Copy the records. Keep every line exactly as it is.

Web document revisions

———

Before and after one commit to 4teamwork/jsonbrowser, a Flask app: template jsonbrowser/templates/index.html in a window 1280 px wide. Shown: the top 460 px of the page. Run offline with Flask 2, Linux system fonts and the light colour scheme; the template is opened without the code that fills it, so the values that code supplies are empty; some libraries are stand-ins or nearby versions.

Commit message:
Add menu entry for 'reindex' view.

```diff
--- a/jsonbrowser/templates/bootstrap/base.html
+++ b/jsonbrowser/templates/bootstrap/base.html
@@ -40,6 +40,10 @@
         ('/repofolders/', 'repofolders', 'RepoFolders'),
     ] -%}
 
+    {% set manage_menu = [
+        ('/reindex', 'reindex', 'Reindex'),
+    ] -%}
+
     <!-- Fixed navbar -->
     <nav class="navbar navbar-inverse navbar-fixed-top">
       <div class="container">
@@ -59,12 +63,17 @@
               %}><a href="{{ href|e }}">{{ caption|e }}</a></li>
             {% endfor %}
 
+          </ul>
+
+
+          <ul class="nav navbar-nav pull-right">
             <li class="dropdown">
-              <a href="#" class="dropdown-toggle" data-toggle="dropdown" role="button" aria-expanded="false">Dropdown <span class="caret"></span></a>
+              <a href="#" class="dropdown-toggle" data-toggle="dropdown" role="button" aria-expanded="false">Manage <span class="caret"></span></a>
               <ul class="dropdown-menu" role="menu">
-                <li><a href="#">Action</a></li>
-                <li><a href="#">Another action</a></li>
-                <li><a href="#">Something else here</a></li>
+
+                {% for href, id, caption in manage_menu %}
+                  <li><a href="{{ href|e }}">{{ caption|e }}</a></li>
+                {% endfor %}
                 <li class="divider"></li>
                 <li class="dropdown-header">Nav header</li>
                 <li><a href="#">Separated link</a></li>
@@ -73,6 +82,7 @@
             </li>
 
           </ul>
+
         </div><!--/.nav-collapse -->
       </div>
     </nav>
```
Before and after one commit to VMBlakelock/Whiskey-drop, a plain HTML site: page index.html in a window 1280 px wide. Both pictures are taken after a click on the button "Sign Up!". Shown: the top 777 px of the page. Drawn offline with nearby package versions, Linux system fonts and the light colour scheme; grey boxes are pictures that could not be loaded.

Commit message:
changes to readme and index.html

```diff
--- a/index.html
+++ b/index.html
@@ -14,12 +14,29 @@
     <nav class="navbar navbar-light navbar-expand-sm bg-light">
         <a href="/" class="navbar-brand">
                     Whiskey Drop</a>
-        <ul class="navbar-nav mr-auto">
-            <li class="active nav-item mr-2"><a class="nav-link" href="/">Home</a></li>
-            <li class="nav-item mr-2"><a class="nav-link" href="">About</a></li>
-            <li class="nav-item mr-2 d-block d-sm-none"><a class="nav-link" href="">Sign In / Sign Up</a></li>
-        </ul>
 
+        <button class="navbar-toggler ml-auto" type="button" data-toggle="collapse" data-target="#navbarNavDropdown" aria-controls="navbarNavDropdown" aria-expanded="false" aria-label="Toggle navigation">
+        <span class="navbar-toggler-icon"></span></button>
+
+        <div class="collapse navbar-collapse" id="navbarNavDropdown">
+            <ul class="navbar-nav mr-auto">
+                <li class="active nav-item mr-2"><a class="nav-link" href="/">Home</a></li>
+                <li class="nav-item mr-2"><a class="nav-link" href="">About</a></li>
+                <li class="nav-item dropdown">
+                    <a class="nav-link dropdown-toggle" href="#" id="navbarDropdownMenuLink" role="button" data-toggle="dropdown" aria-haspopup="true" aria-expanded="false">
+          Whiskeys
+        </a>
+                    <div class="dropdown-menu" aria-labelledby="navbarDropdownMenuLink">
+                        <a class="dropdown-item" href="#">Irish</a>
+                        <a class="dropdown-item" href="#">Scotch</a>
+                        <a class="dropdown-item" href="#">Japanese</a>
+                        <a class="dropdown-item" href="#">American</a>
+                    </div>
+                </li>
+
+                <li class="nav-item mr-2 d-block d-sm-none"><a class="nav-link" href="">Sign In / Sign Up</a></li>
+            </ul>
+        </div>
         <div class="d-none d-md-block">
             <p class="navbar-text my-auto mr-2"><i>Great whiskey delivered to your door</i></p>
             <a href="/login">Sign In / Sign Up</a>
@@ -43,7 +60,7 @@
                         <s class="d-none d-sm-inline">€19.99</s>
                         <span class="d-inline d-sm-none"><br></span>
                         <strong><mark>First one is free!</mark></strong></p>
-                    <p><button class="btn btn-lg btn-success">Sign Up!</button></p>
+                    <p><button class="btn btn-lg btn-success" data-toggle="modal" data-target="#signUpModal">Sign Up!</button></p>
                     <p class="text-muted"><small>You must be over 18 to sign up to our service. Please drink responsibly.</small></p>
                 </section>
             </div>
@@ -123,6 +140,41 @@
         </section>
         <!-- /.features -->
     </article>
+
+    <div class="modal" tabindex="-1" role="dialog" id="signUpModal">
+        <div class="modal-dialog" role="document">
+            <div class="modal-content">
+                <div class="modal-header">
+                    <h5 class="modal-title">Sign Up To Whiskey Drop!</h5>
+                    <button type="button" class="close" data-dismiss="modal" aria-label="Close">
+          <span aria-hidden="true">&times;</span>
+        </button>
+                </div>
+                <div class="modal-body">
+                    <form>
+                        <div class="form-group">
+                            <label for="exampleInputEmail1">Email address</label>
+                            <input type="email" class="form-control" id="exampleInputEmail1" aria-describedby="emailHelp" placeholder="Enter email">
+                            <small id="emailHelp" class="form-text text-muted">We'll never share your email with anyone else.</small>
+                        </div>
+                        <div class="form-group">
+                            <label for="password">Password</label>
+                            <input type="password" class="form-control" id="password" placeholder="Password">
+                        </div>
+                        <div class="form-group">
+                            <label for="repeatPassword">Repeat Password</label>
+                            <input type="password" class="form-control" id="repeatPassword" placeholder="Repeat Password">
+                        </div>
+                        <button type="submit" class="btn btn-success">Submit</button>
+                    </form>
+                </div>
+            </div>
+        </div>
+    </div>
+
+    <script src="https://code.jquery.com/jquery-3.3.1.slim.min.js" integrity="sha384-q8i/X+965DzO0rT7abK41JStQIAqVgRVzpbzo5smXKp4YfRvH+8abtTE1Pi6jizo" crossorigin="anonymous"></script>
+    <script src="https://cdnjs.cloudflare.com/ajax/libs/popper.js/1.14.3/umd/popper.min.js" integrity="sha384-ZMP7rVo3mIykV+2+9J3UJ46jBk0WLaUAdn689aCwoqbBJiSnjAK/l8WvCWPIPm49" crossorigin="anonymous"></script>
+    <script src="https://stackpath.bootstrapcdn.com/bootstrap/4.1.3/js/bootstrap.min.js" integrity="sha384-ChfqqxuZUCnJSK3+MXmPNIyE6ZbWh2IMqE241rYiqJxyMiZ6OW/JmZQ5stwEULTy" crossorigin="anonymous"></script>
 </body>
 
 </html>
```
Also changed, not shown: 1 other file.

———

Output of the task:
Before and after one commit to 4teamwork/jsonbrowser, a Flask app: template jsonbrowser/templates/index.html in a window 1280 px wide. Shown: the top 460 px of the page. Run offline with Flask 2, Linux system fonts and the light colour scheme; the template is opened without the code that fills it, so the values that code supplies are empty; some libraries are stand-ins or nearby versions.

Commit message:
Add menu entry for 'reindex' view.

```diff
--- a/jsonbrowser/templates/bootstrap/base.html
+++ b/jsonbrowser/templates/bootstrap/base.html
@@ -40,6 +40,10 @@
         ('/repofolders/', 'repofolders', 'RepoFolders'),
     ] -%}
 
+    {% set manage_menu = [
+        ('/reindex', 'reindex', 'Reindex'),
+    ] -%}
+
     <!-- Fixed navbar -->
     <nav class="navbar navbar-inverse navbar-fixed-top">
       <div class="container">
@@ -59,12 +63,17 @@
               %}><a href="{{ href|e }}">{{ caption|e }}</a></li>
             {% endfor %}
 
+          </ul>
+
+
+          <ul class="nav navbar-nav pull-right">
             <li class="dropdown">
-              <a href="#" class="dropdown-toggle" data-toggle="dropdown" role="button" aria-expanded="false">Dropdown <span class="caret"></span></a>
+              <a href="#" class="dropdown-toggle" data-toggle="dropdown" role="button" aria-expanded="false">Manage <span class="caret"></span></a>
               <ul class="dropdown-menu" role="menu">
-                <li><a href="#">Action</a></li>
-                <li><a href="#">Another action</a></li>
-                <li><a href="#">Something else here</a></li>
+
+                {% for href, id, caption in manage_menu %}
+                  <li><a href="{{ href|e }}">{{ caption|e }}</a></li>
+                {% endfor %}
                 <li class="divider"></li>
                 <li class="dropdown-header">Nav header</li>
                 <li><a href="#">Separated link</a></li>
@@ -73,6 +82,7 @@
             </li>
 
           </ul>
+
         </div><!--/.nav-collapse -->
       </div>
     </nav>
```
Before and after one commit to VMBlakelock/Whiskey-drop, a plain HTML site: page index.html in a window 1280 px wide. Both pictures are taken after a click on the button "Sign Up!". Shown: the top 777 px of the page. Drawn offline with nearby package versions, Linux system fonts and the light colour scheme; grey boxes are pictures that could not be loaded.

Commit message:
changes to readme and index.html

```diff
--- a/index.html
+++ b/index.html
@@ -14,12 +14,29 @@
     <nav class="navbar navbar-light navbar-expand-sm bg-light">
         <a href="/" class="navbar-brand">
                     Whiskey Drop</a>
-        <ul class="navbar-nav mr-auto">
-            <li class="active nav-item mr-2"><a class="nav-link" href="/">Home</a></li>
-            <li class="nav-item mr-2"><a class="nav-link" href="">About</a></li>
-            <li class="nav-item mr-2 d-block d-sm-none"><a class="nav-link" href="">Sign In / Sign Up</a></li>
-        </ul>
 
+        <button class="navbar-toggler ml-auto" type="button" data-toggle="collapse" data-target="#navbarNavDropdown" aria-controls="navbarNavDropdown" aria-expanded="false" aria-label="Toggle navigation">
+        <span class="navbar-toggler-icon"></span></button>
+
+        <div class="collapse navbar-collapse" id="navbarNavDropdown">
+            <ul class="navbar-nav mr-auto">
+                <li class="active nav-item mr-2"><a class="nav-link" href="/">Home</a></li>
+                <li class="nav-item mr-2"><a class="nav-link" href="">About</a></li>
+                <li class="nav-item dropdown">
+                    <a class="nav-link dropdown-toggle" href="#" id="navbarDropdownMenuLink" role="button" data-toggle="dropdown" aria-haspopup="true" aria-expanded="false">
+          Whiskeys
+        </a>
+                    <div class="dropdown-menu" aria-labelledby="navbarDropdownMenuLink">
+                        <a class="dropdown-item" href="#">Irish</a>
+                        <a class="dropdown-item" href="#">Scotch</a>
+                        <a class="dropdown-item" href="#">Japanese</a>
+                        <a class="dropdown-item" href="#">American</a>
+                    </div>
+                </li>
+
+                <li class="nav-item mr-2 d-block d-sm-none"><a class="nav-link" href="">Sign In / Sign Up</a></li>
+            </ul>
+        </div>
         <div class="d-none d-md-block">
             <p class="navbar-text my-auto mr-2"><i>Great whiskey delivered to your door</i></p>
             <a href="/login">Sign In / Sign Up</a>
@@ -43,7 +60,7 @@
                         <s class="d-none d-sm-inline">€19.99</s>
                         <span class="d-inline d-sm-none"><br></span>
                         <strong><mark>First one is free!</mark></strong></p>
-                    <p><button class="btn btn-lg btn-success">Sign Up!</button></p>
+                    <p><button class="btn btn-lg btn-success" data-toggle="modal" data-target="#signUpModal">Sign Up!</button></p>
                     <p class="text-muted"><small>You must be over 18 to sign up to our service. Please drink responsibly.</small></p>
                 </section>
             </div>
@@ -123,6 +140,41 @@
         </section>
         <!-- /.features -->
     </article>
+
+    <div class="modal" tabindex="-1" role="dialog" id="signUpModal">
+        <div class="modal-dialog" role="document">
+            <div class="modal-content">
+                <div class="modal-header">
+                    <h5 class="modal-title">Sign Up To Whiskey Drop!</h5>
+                    <button type="button" class="close" data-dismiss="modal" aria-label="Close">
+          <span aria-hidden="true">&times;</span>
+        </button>
+                </div>
+                <div class="modal-body">
+                    <form>
+                        <div class="form-group">
+                            <label for="exampleInputEmail1">Email address</label>
+                            <input type="email" class="form-control" id="exampleInputEmail1" aria-describedby="emailHelp" placeholder="Enter email">
+                            <small id="emailHelp" class="form-text text-muted">We'll never share your email with anyone else.</small>
+                        </div>
+                        <div class="form-group">
+                            <label for="password">Password</label>
+                            <input type="password" class="form-control" id="password" placeholder="Password">
+                        </div>
+                        <div class="form-group">
+                            <label for="repeatPassword">Repeat Password</label>
+                            <input type="password" class="form-control" id="repeatPassword" placeholder="Repeat Password">
+                        </div>
+                        <button type="submit" class="btn btn-success">Submit</button>
+                    </form>
+                </div>
+            </div>
+        </div>
+    </div>
+
+    <script src="https://code.jquery.com/jquery-3.3.1.slim.min.js" integrity="sha384-q8i/X+965DzO0rT7abK41JStQIAqVgRVzpbzo5smXKp4YfRvH+8abtTE1Pi6jizo" crossorigin="anonymous"></script>
+    <script src="https://cdnjs.cloudflare.com/ajax/libs/popper.js/1.14.3/umd/popper.min.js" integrity="sha384-ZMP7rVo3mIykV+2+9J3UJ46jBk0WLaUAdn689aCwoqbBJiSnjAK/l8WvCWPIPm49" crossorigin="anonymous"></script>
+    <script src="https://stackpath.bootstrapcdn.com/bootstrap/4.1.3/js/bootstrap.min.js" integrity="sha384-ChfqqxuZUCnJSK3+MXmPNIyE6ZbWh2IMqE241rYiqJxyMiZ6OW/JmZQ5stwEULTy" crossorigin="anonymous"></script>
 </body>
 
 </html>
```
Also changed, not shown: 1 other file.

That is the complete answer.